'''
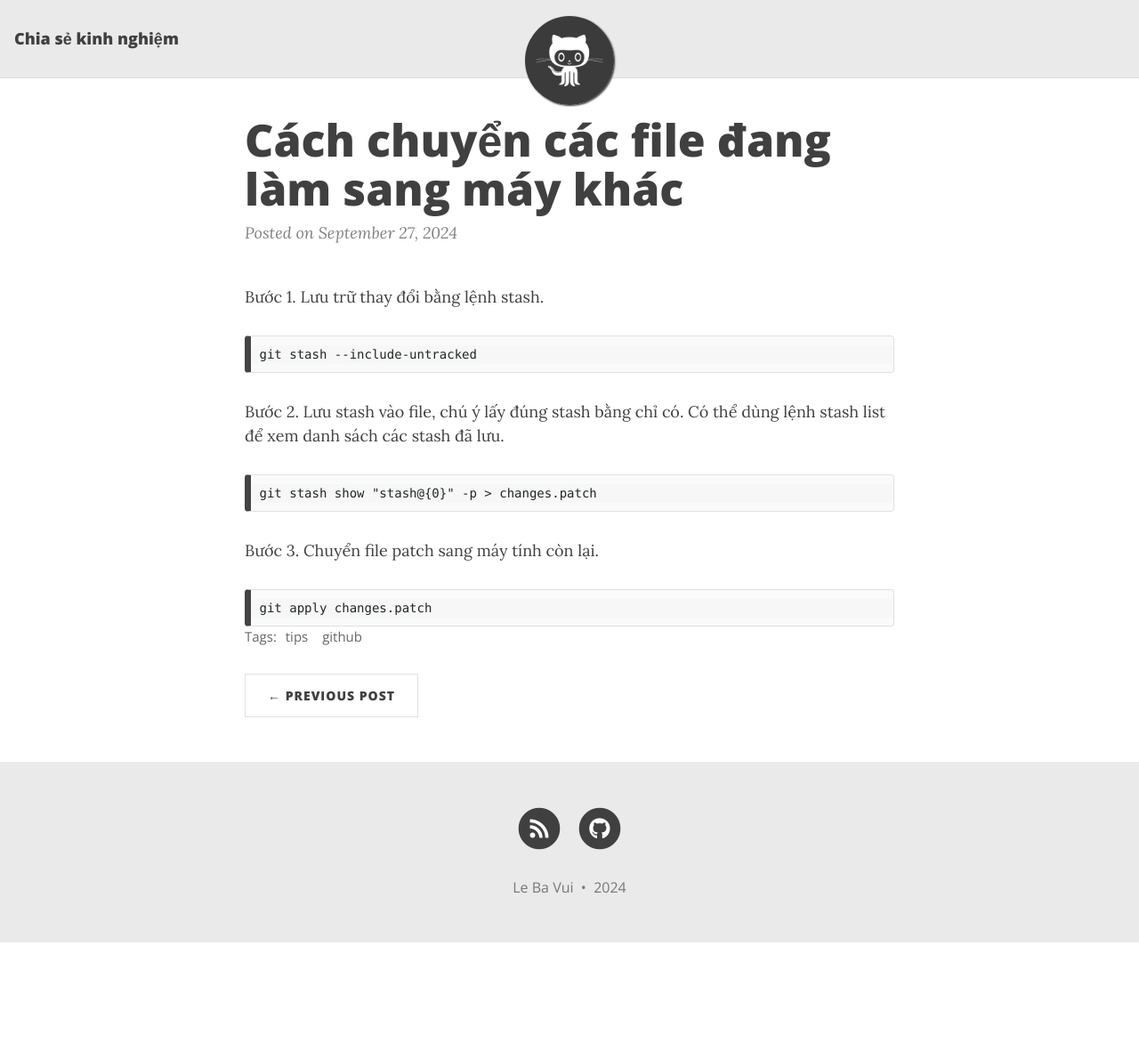
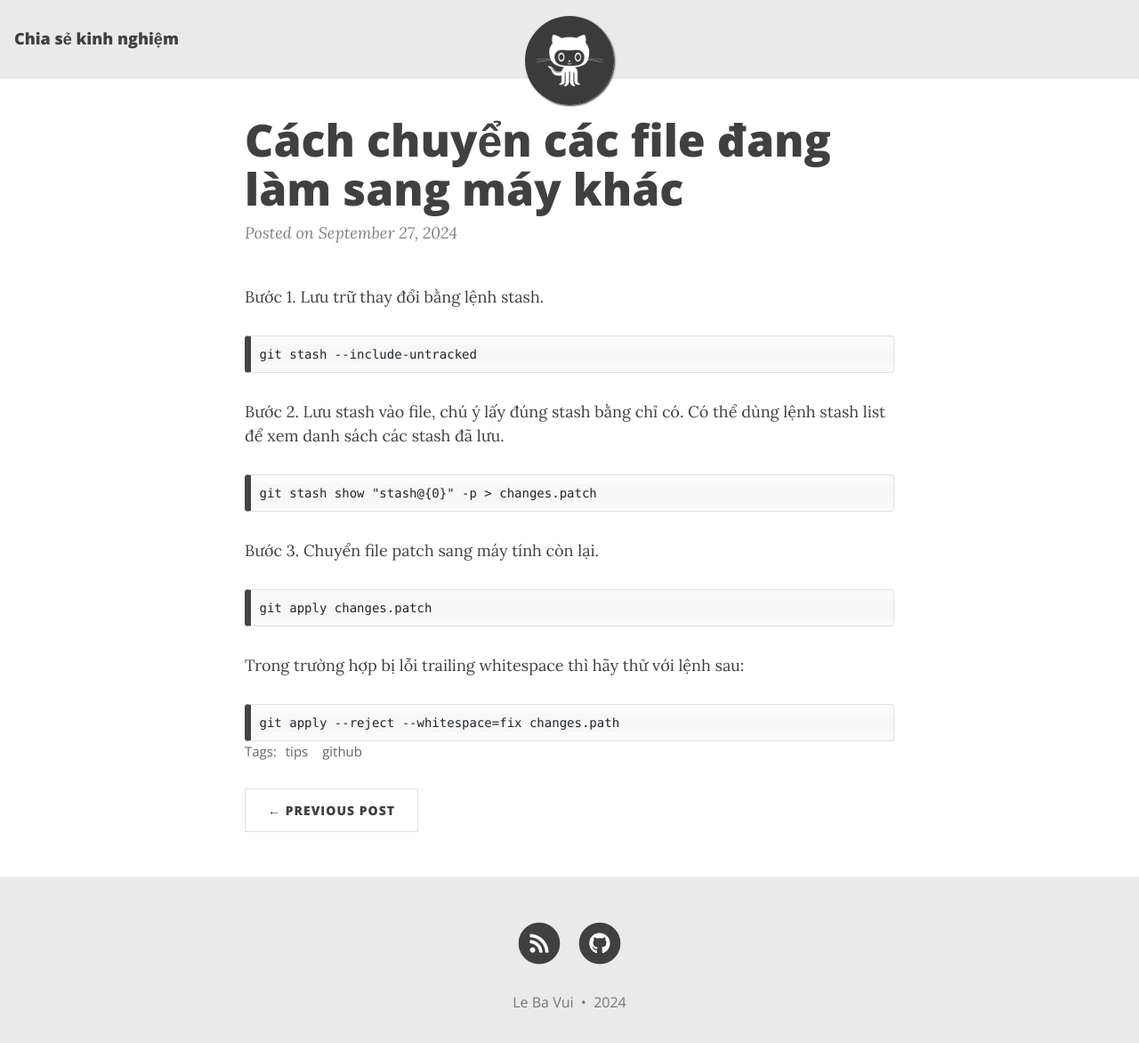
Before and after one commit to lebavui/tips, a Jekyll site: the page built from _posts/2024-09-27-git-stash-to-other-computer.md, in a window 1280 px wide and 1188 px high. Shown: the top 1172 px of the window at 89% size. Built offline with Jekyll 4.4.1, drawn with Linux system fonts in a browser that asks for light colours; nearby versions of some CDN libraries.

Commit message:
Update 2024-09-27-git-stash-to-other-computer.md

```diff
--- a/_posts/2024-09-27-git-stash-to-other-computer.md
+++ b/_posts/2024-09-27-git-stash-to-other-computer.md
@@ -24,3 +24,7 @@ Chuyển file patch sang máy tính còn lại.
 ~~~
 git apply changes.patch
 ~~~
+Trong trường hợp bị lỗi trailing whitespace thì hãy thử với lệnh sau:
+~~~
+git apply --reject --whitespace=fix changes.path
+~~~
```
'''
The answer is the records above, repeated exactly, with no picture in it.

● **Result**
Before and after one commit to lebavui/tips, a Jekyll site: the page built from _posts/2024-09-27-git-stash-to-other-computer.md, in a window 1280 px wide and 1188 px high. Shown: the top 1172 px of the window at 89% size. Built offline with Jekyll 4.4.1, drawn with Linux system fonts in a browser that asks for light colours; nearby versions of some CDN libraries.

Commit message:
Update 2024-09-27-git-stash-to-other-computer.md

```diff
--- a/_posts/2024-09-27-git-stash-to-other-computer.md
+++ b/_posts/2024-09-27-git-stash-to-other-computer.md
@@ -24,3 +24,7 @@ Chuyển file patch sang máy tính còn lại.
 ~~~
 git apply changes.patch
 ~~~
+Trong trường hợp bị lỗi trailing whitespace thì hãy thử với lệnh sau:
+~~~
+git apply --reject --whitespace=fix changes.path
+~~~
```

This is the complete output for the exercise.